Data section: Begin

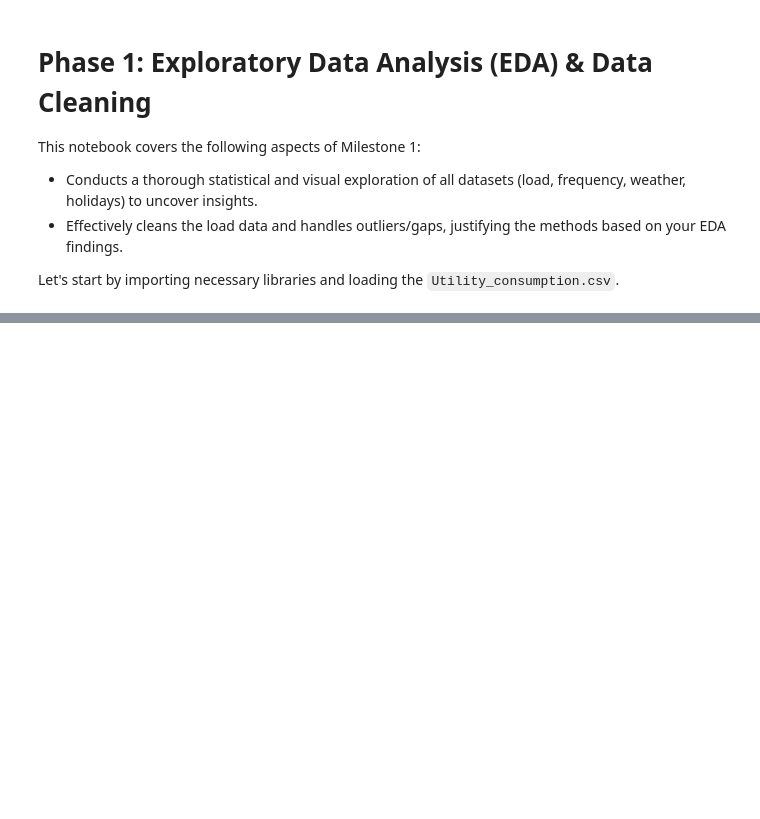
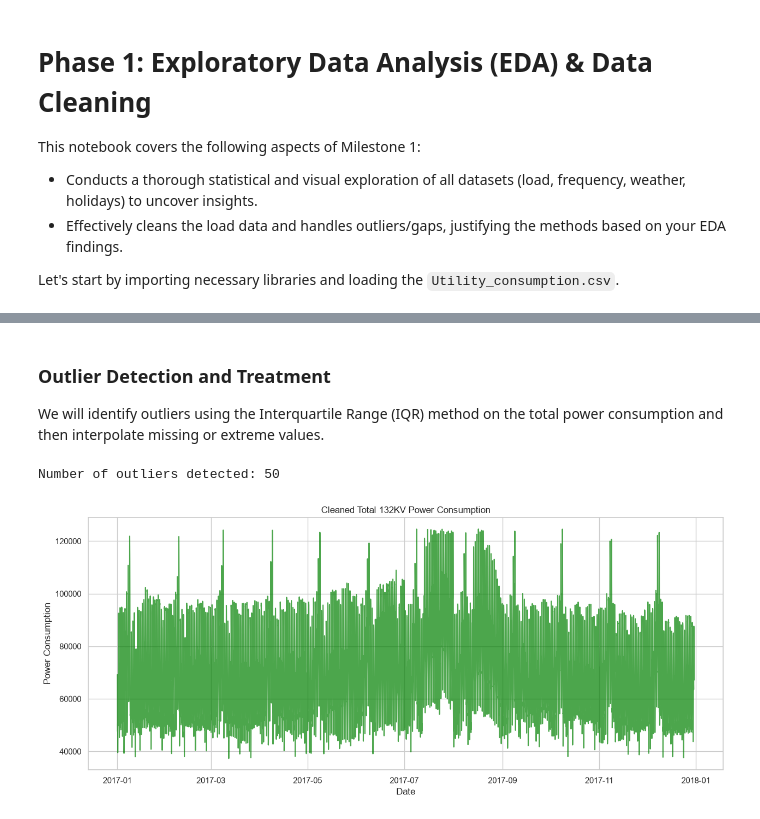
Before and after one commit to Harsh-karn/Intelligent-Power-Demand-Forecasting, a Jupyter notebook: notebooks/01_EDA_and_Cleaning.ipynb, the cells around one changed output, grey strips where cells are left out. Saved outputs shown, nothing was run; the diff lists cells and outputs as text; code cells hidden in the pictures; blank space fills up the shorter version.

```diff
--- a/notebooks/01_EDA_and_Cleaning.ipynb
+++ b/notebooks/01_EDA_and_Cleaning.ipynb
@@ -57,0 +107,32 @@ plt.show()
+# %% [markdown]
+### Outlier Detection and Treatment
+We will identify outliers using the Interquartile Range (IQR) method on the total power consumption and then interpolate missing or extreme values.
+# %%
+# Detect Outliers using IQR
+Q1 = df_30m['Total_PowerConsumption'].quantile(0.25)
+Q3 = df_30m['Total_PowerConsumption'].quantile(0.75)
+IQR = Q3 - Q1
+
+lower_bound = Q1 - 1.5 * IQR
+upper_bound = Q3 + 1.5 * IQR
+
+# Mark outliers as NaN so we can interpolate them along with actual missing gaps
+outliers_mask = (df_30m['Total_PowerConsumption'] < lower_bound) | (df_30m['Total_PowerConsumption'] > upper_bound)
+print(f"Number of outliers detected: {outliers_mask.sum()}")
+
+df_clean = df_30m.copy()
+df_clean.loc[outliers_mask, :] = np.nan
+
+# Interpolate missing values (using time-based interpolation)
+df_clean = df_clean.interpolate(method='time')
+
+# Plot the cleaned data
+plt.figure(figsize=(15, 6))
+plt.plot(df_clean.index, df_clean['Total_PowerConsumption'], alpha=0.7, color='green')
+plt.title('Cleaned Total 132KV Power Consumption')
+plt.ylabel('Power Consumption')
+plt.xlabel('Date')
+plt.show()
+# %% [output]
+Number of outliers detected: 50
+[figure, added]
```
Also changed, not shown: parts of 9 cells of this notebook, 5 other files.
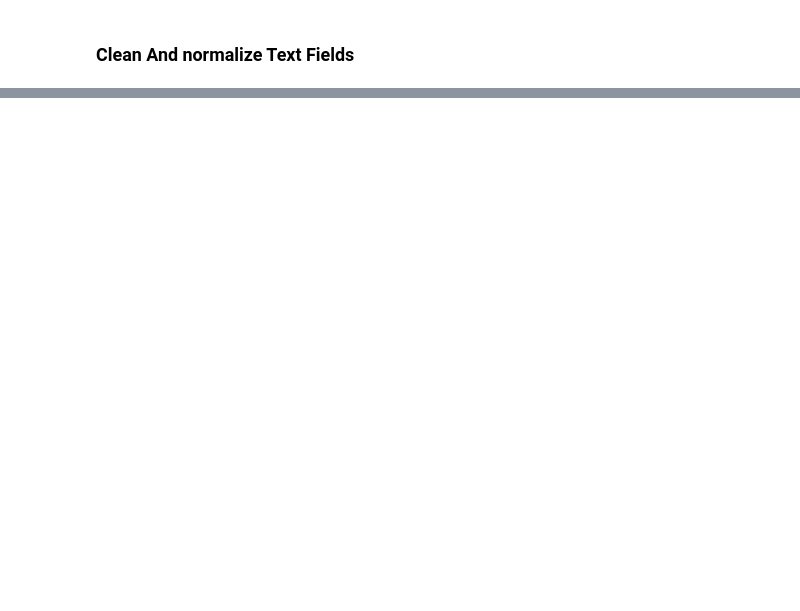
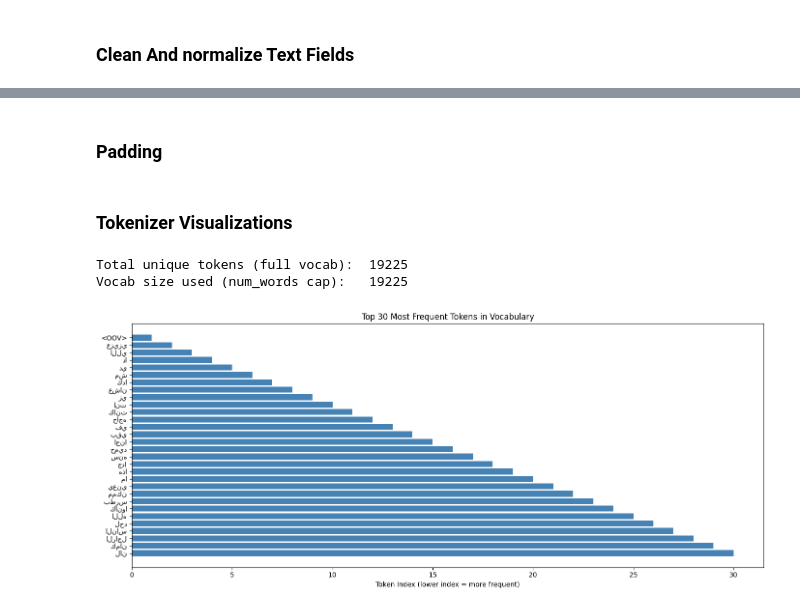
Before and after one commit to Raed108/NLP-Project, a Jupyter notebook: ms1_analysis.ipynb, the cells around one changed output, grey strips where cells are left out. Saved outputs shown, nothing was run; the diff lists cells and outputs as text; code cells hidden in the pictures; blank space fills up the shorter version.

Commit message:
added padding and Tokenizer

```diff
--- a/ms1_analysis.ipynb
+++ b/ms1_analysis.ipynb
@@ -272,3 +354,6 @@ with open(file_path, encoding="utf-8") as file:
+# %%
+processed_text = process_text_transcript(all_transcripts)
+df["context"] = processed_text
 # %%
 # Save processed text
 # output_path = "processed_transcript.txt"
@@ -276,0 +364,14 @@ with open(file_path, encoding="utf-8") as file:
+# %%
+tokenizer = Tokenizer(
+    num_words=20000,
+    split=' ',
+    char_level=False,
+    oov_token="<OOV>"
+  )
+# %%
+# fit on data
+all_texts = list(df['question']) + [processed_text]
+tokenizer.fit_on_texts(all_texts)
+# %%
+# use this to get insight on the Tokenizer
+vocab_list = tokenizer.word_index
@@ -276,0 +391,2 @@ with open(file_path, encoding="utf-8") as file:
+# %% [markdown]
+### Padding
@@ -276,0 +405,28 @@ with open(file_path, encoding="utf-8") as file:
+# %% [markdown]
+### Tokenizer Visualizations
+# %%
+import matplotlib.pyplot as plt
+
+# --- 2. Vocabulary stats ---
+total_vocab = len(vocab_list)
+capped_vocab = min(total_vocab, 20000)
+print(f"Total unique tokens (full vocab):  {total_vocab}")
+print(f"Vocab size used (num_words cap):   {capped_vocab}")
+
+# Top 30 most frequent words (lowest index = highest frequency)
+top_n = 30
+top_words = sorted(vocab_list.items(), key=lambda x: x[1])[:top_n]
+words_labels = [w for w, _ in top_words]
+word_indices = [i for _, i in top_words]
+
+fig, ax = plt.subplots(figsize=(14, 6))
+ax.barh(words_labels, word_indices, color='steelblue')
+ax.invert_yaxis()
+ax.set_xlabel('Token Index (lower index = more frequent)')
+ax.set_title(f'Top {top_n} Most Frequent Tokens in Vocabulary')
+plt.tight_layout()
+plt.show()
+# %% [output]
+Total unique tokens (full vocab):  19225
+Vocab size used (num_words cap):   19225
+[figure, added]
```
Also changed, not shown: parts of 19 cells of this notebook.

Data section: End
Data section: Begin

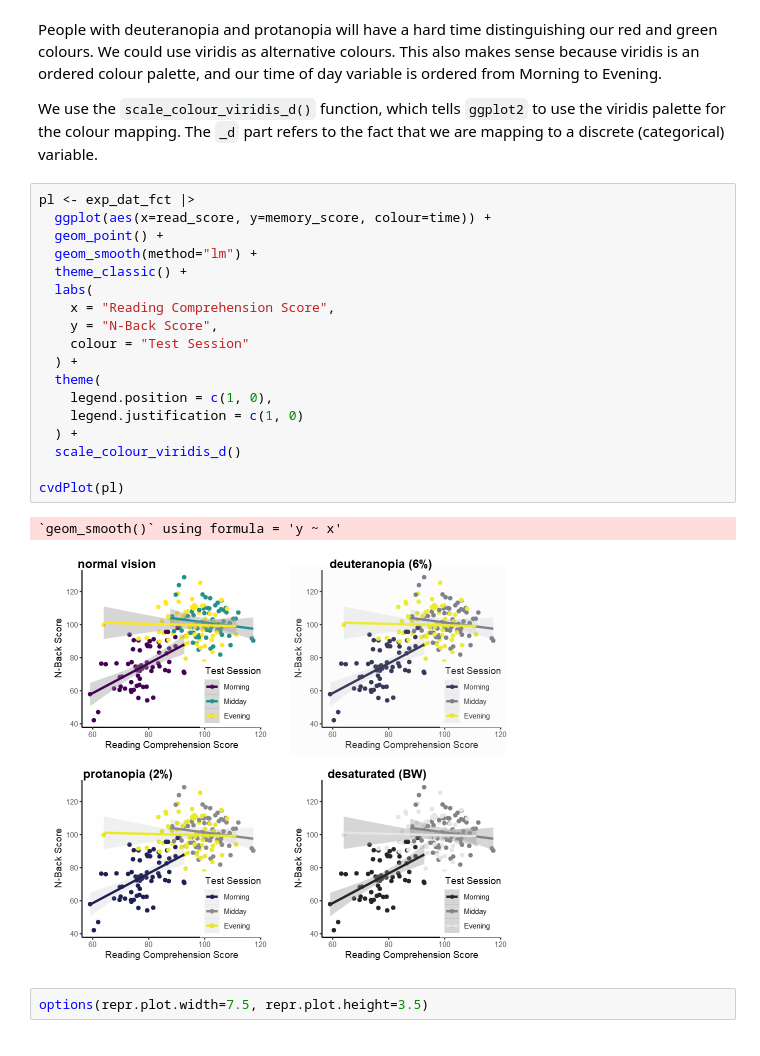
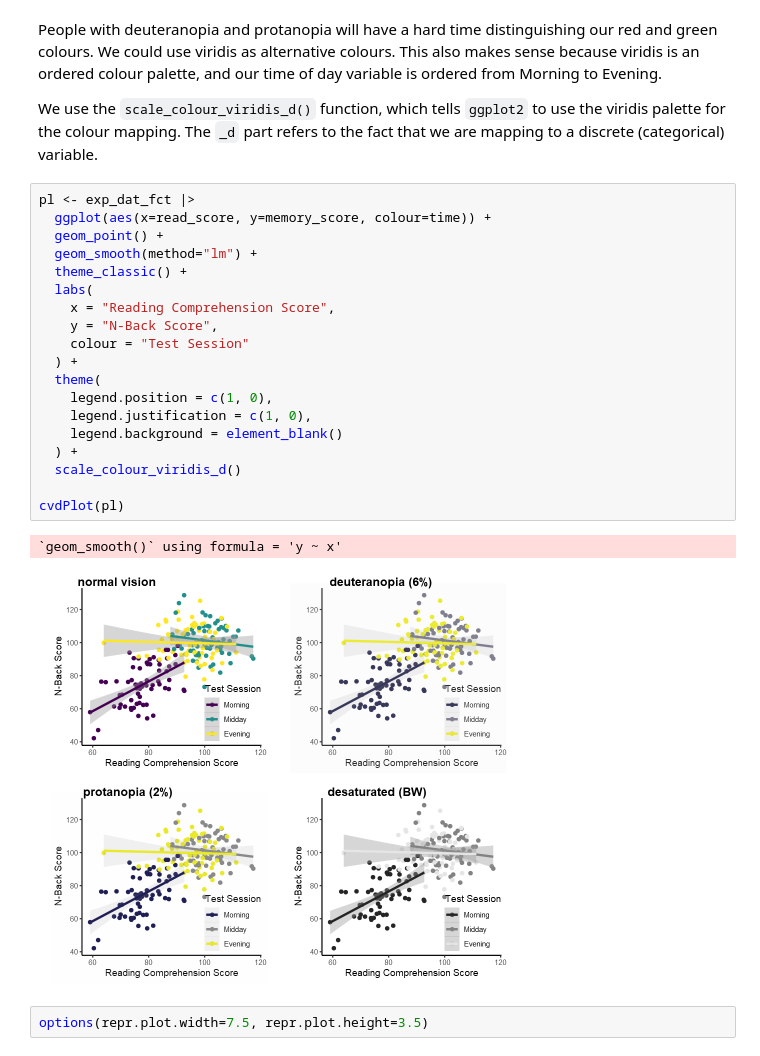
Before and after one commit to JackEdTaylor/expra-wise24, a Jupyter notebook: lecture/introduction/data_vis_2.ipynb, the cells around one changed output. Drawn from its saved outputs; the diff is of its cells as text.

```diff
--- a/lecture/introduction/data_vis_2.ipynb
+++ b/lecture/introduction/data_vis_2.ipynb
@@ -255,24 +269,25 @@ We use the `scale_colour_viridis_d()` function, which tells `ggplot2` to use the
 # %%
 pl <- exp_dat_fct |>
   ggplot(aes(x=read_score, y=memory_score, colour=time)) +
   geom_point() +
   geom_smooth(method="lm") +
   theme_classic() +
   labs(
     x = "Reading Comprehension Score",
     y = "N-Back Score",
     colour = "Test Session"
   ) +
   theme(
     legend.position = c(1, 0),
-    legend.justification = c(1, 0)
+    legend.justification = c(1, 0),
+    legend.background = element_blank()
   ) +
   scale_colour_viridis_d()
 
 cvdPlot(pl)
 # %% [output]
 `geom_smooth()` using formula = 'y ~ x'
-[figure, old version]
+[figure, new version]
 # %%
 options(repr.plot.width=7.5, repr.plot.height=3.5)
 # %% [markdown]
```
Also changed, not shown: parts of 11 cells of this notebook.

Data section: End

> [What you have to do]
Note every line of the records that holds the word "with", and copy it.

> [Output of the task]
+# Mark outliers as NaN so we can interpolate them along with actual missing gaps
@@ -272,3 +354,6 @@ with open(file_path, encoding="utf-8") as file:
@@ -276,0 +364,14 @@ with open(file_path, encoding="utf-8") as file:
@@ -276,0 +391,2 @@ with open(file_path, encoding="utf-8") as file:
@@ -276,0 +405,28 @@ with open(file_path, encoding="utf-8") as file:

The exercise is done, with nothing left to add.